In recent years, Netanyahu has boosted ties with the group, in part to undermine the consensus in the corridors of the EU on the Palestinian and Iranian issues.

The Czech Republic is considered a close ally of Israel in international organizations. On a number of occasions, the Czechs have helped head off decisions, including those at the EU, that the Netanyahu government had opposed.

In its petition, the Czech Republic states that it believes the Palestinians have not yet met the requirements for statehood, as required under international law.

According to the petition, "the 'Situation in the State of Palestine', the Czech Republic believes that the issue of the statehood of Palestine should be addressed. This question is closely linked to the question of the Court's jurisdiction and, therefore, relevant."

However, the petition states that "It has been a long-standing position of the Czech Republic that Palestine has not fulfilled yet all the criteria of statehood under international law.

"The Czech Republic, therefor, voted against the admission of Palestine to the United Nations Educational, Scientific and Cultural Organization on 31 October 2011 and followed the same rationale when it voted against the adoption of the United Nations General Assembly resolution of the Status of Palestine in the United Nations according to Palestine an 'observer State status' on November 2012," the petition reads.

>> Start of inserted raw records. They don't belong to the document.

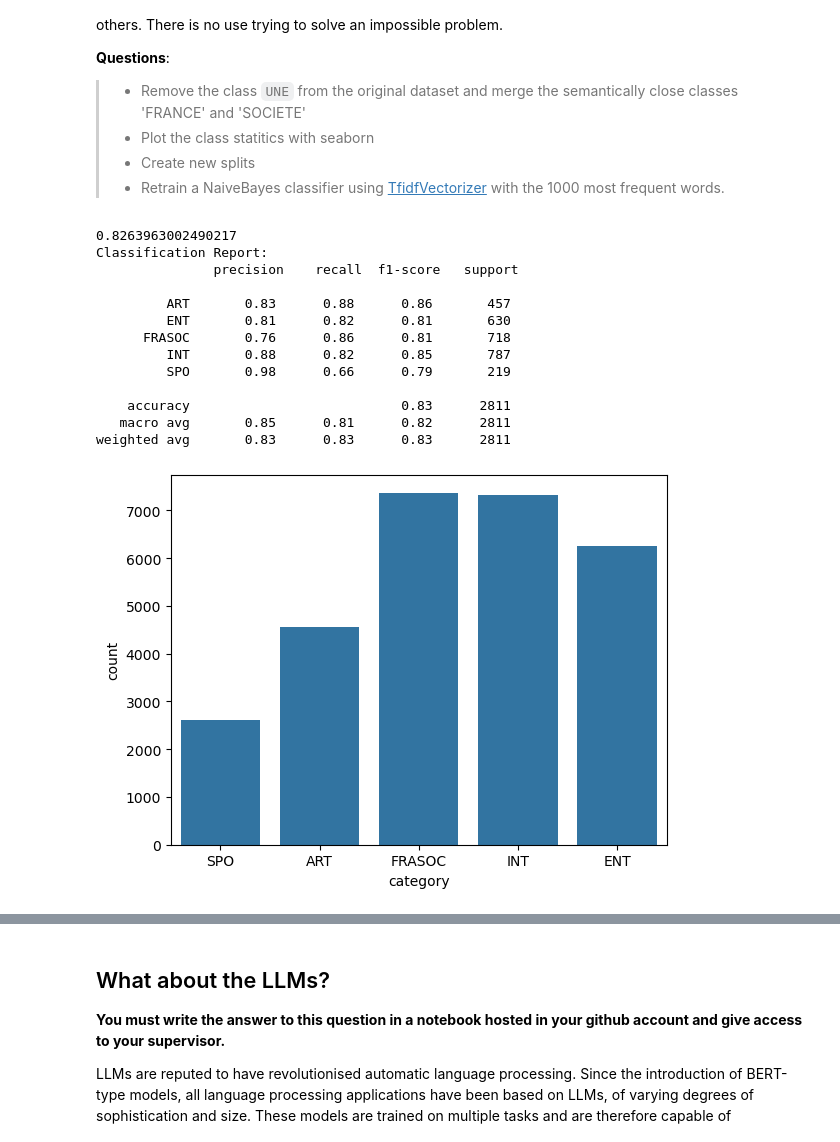
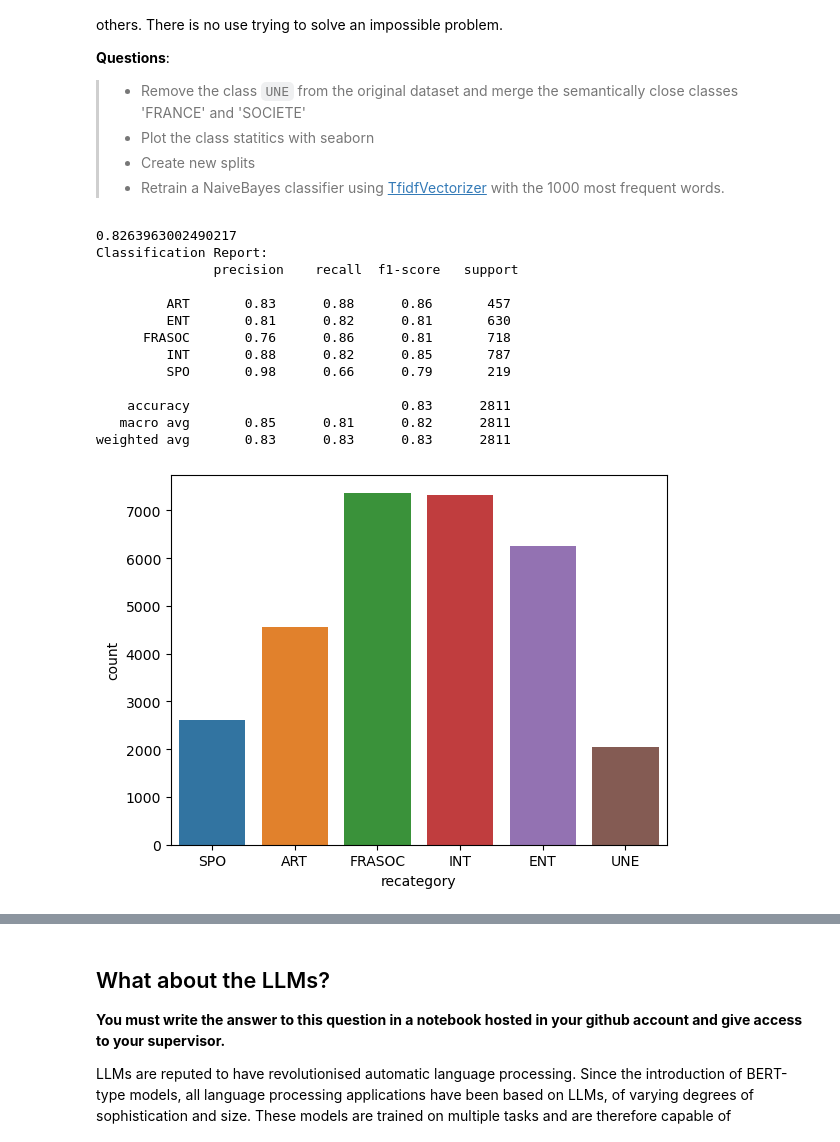
Before and after one commit to LeoMaurice/nlp-lab-text-classification, a Jupyter notebook: TextClassification_LeMonde.ipynb, the cells around one changed output, grey strips where cells are left out. Drawn from its saved outputs; the diff is of its cells as text; code cells hidden in the pictures.

```diff
--- a/TextClassification_LeMonde.ipynb
+++ b/TextClassification_LeMonde.ipynb
@@ -52,12 +72,12 @@ from wordcloud import WordCloud
 STOPWORDS = [x.strip() for x in open('data/stop_word_fr.txt').readlines()]
 import matplotlib.pyplot as plt
 
-fig, axs = plt.subplots(5)
+fig, axs = plt.subplots(7)
 
 df['text'].str.cat(sep=' ')
 
 # plot a word cloud for each category
-for i,cat in enumerate(['ENT', 'INT',  'ART', 'SOC', 'FRA']):
+for i,cat in enumerate(['ENT', 'INT',  'ART', 'SOC', 'FRA','SPO','UNE']):
     total_text = df[df["category"]==cat].text.str.cat(sep=' ')
 
     wc = WordCloud(stopwords = STOPWORDS).generate(total_text)
@@ -246,7 +266,7 @@ def recat(cat):
     return cat
 df["recategory"] = df.category.apply(recat)
 # Plot the statistics of classes
-sns.countplot(df_newcat,x= 'category')
+sns.countplot(df,x= 'recategory')
 # Make the splits and print the sizes for checking
 from sklearn.model_selection import train_test_split
 seed = 42
@@ -277,36 +297,36 @@ clf = MultinomialNB().fit(X_train_tf,Y_train)
 # Print accuracy
 print(clf.score(X_test_tf,Y_test))
 
 # Print confusion matric
 from sklearn.metrics import classification_report, confusion_matrix, ConfusionMatrixDisplay
 import matplotlib.pyplot as plt
 
 report = classification_report(Y_test, clf.predict(X_test_tf), zero_division = 0)
 print("Classification Report:\n", report)
 
-conf_matrix = confusion_matrix(Y_test, clf.predict(X_test_tf))
+conf_matrix = confusion_matrix(Y_test, clf.predict(X_test_tf), labels = clf.classes_)
 #print("Confusion Matrix:\n", conf_matrix)
 
 fig, ax = plt.subplots(figsize=(10, 7))
-disp = ConfusionMatrixDisplay(confusion_matrix=conf_matrix)
+disp = ConfusionMatrixDisplay(confusion_matrix=conf_matrix, display_labels = clf.classes_)
 disp.plot(cmap=plt.cm.Blues, ax=ax)
 plt.title('Confusion Matrix')
 plt.show()
 # %% [output]
 0.8263963002490217
 Classification Report:
                precision    recall  f1-score   support
 
          ART       0.83      0.88      0.86       457
          ENT       0.81      0.82      0.81       630
       FRASOC       0.76      0.86      0.81       718
          INT       0.88      0.82      0.85       787
          SPO       0.98      0.66      0.79       219
 
     accuracy                           0.83      2811
    macro avg       0.85      0.81      0.82      2811
 weighted avg       0.83      0.83      0.83      2811
-[figure, old version]
+[figure, new version]
 [figure]
 # %% [markdown]
 ## What about the LLMs?
```
Also changed, not shown: parts of 29 cells of this notebook, 1 other file.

"While the Czech Republic fully supports Palestine's aspirations to future statehood through a comprehensive negotiated agreement with the State of Israel, the membership of Palestine in international organizations or its accession to multilateral treaties, including the Rome Statute, cannot substitute the missing elements of statehood," the petition continues.

In December, ICC Prosecutor Fatou Bensouda stated that there is reasonable basis to investigate Israel for its actions but has requested the court to decide over the question of its jurisdiction in the Palestinians territories. Israel's attorney general argued that the ICC, to which Israel is not a party, "lacks jurisdiction in relation to Israel and that any Palestinian actions with respect to the court are legally invalid," as the Palestinian Authority is not a sovereign states, although it has joined the ICC's Rome Statute.

The Prosecutor's Office specifically noted allegations that Israel has been involved in demolishing Palestinian property and evicting Palestinians from the West Bank and East Jerusalem. It also referenced 2014's Operation Protective Edge, the war in the Gaza Strip, as well as Israel's plan to evacuate residents of the Bedouin village Khan al-Ahmar, and Israeli construction of settlements in the West Bank.

In January the ICC said it would delay its debate into whether it has the jurisdiction to probe alleged Israeli war crimes in the West Bank, Gaza and East Jerusalem due to a procedural error related to the filing's page limit.

Also in January, Prime Minister Benjamin Netanyahu said in an interview on a Christian television network that the International Criminal Court is in a "full frontal attack" on democracy and the Jewish people's right to live in Israel, and called for sanctions on the world court in light of its prosecutor's intent to probe Israel's alleged war crimes against Palestinians.